Provided entries:
● ● ● ● ● ● ●

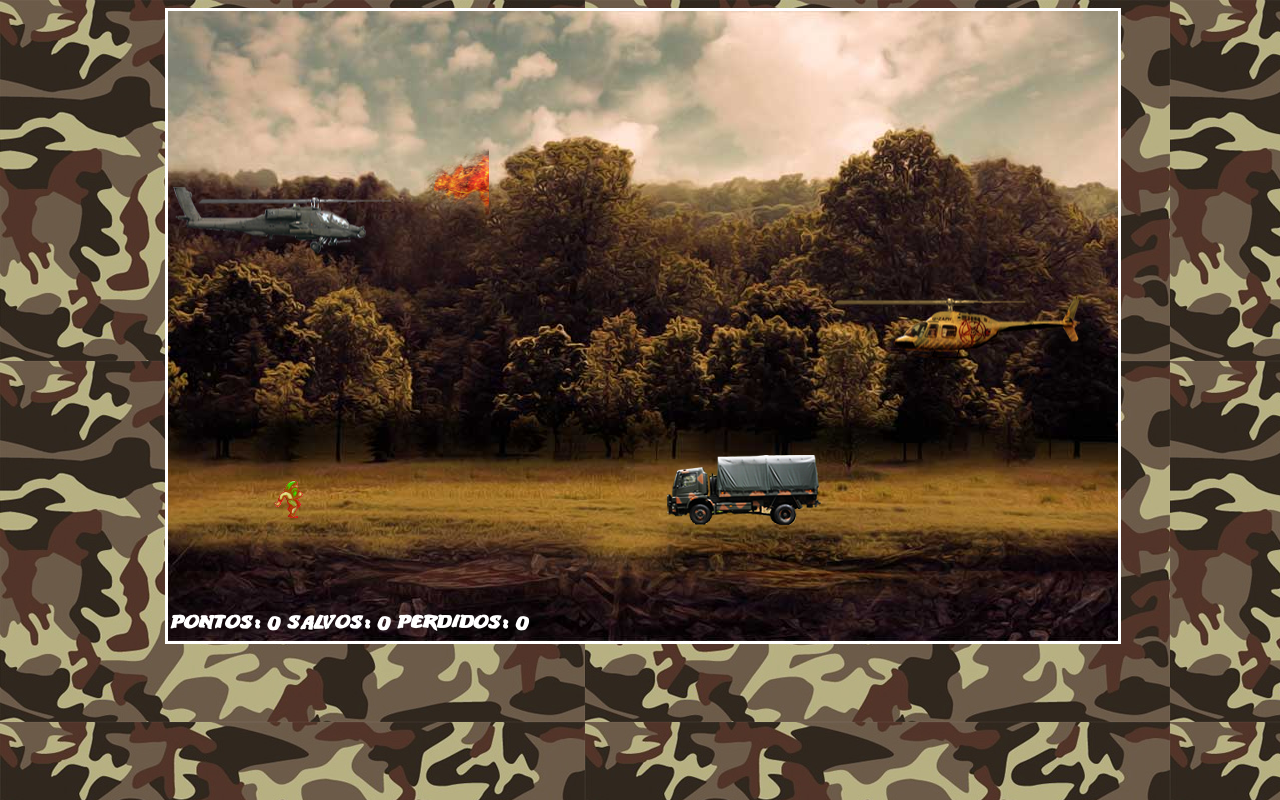
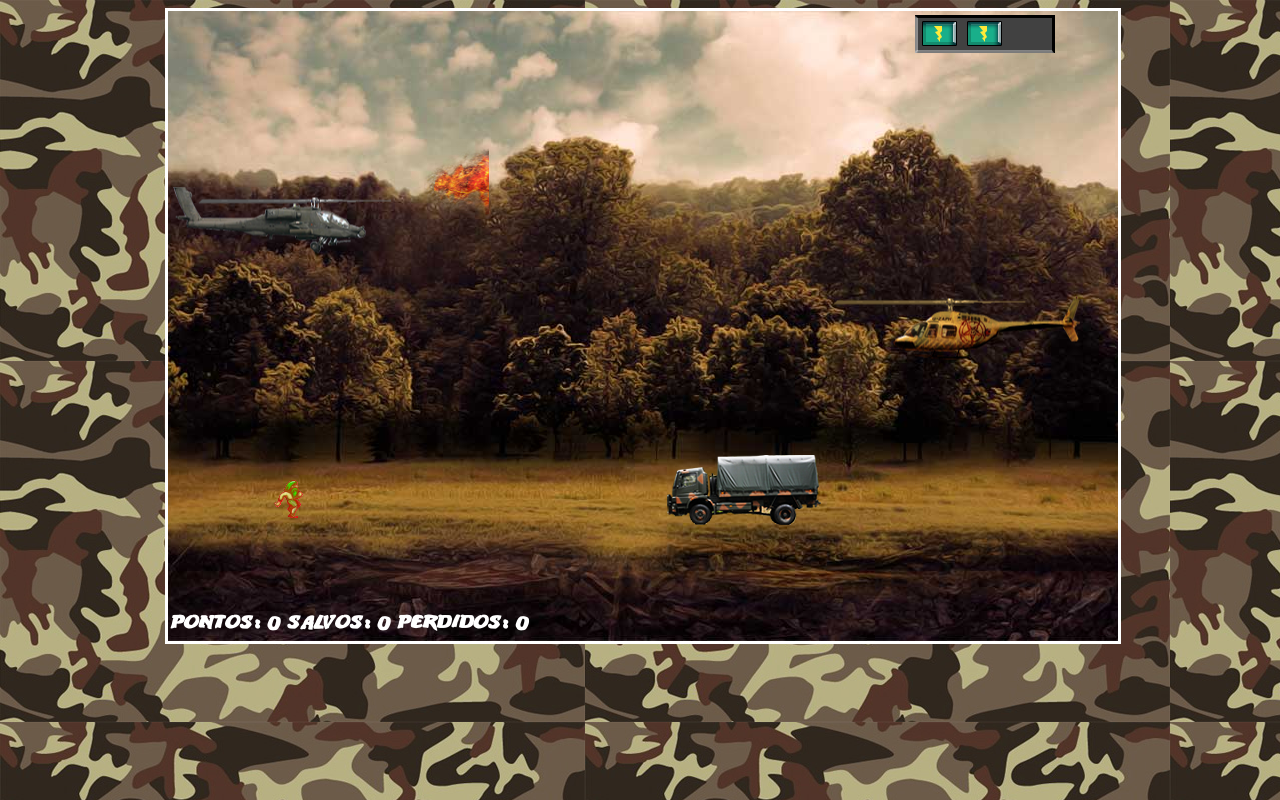
Before and after one commit to leandroliveirac/JogoHTML5_Naves, a plain HTML site: page src/index.html in a window 1280 px wide. Both pictures are taken after a click on the element 643 px from the left and 221 px from the top of the page. Drawn offline with Linux system fonts and the light colour scheme.

Commit message:
Adicionando barra de energia do jogador

```diff
--- a/src/assets/css/style.css
+++ b/src/assets/css/style.css
@@ -238,3 +238,10 @@ h2 {
 	font-size:20px;
 	color:#FFF
 }
+#energia {
+	width: 140px;
+	height: 38px;
+	position: absolute;
+	left: 750px;
+	top: 7px;
+}
--- a/src/assets/js/script.js
+++ b/src/assets/js/script.js
@@ -6,7 +6,7 @@ function start(){
     $('#fundoGame').append('<div id="inimigo2"></div>');
     $('#fundoGame').append('<div id="amigo" class="anima3"></div>');
     $("#fundoGame").append("<div id='placar'></div>");
-
+    $("#fundoGame").append("<div id='energia'></div>");
 
 
     //Principais variáveis do jogo
@@ -21,6 +21,7 @@ function start(){
     var posicaoY = parseInt(Math.random() * 334);
     var podeAtirar=true;
     var fimdejogo=false;
+    var energiaAtual=3;
 
     var pontos=0;
     var salvos=0;
@@ -52,6 +53,7 @@ function start(){
         moveamigo();
         colisao();
         placar();
+        energia();
 
     } // Fim da função loop()
 
@@ -171,7 +173,7 @@ function start(){
 
         // jogador com o inimigo1
         if (colisao1.length>0) {
-
+            energiaAtual--;
             inimigo1X = parseInt($("#inimigo1").css("left"));
             inimigo1Y = parseInt($("#inimigo1").css("top"));
             explosao1(inimigo1X,inimigo1Y);
@@ -183,7 +185,7 @@ function start(){
 
         // jogador com o inimigo2
         if (colisao2.length>0) {
-
+            energiaAtual--;
             inimigo2X = parseInt($("#inimigo2").css("left"));
             inimigo2Y = parseInt($("#inimigo2").css("top"));
             explosao2(inimigo2X,inimigo2Y);
@@ -347,5 +349,32 @@ function start(){
 
     } //fim da função placar()
 
+    //Barra de energia
+
+    function energia() {
+
+        if (energiaAtual==3) {
+
+            $("#energia").css("background-image", "url(assets/img/energia3.png)");
+        }
+
+        if (energiaAtual==2) {
+
+            $("#energia").css("background-image", "url(assets/img/energia2.png)");
+        }
+
+        if (energiaAtual==1) {
+
+            $("#energia").css("background-image", "url(assets/img/energia1.png)");
+        }
+
+        if (energiaAtual==0) {
+
+            $("#energia").css("background-image", "url(assets/img/energia0.png)");
+
+            //Game Over
+        }
+
+    } // Fim da função energia()
 
 }
```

● ● ● ● ● ● ●

Prompt:
Every line above that holds "placar" should be tallied; answer with the total alone.

Exercise output:
3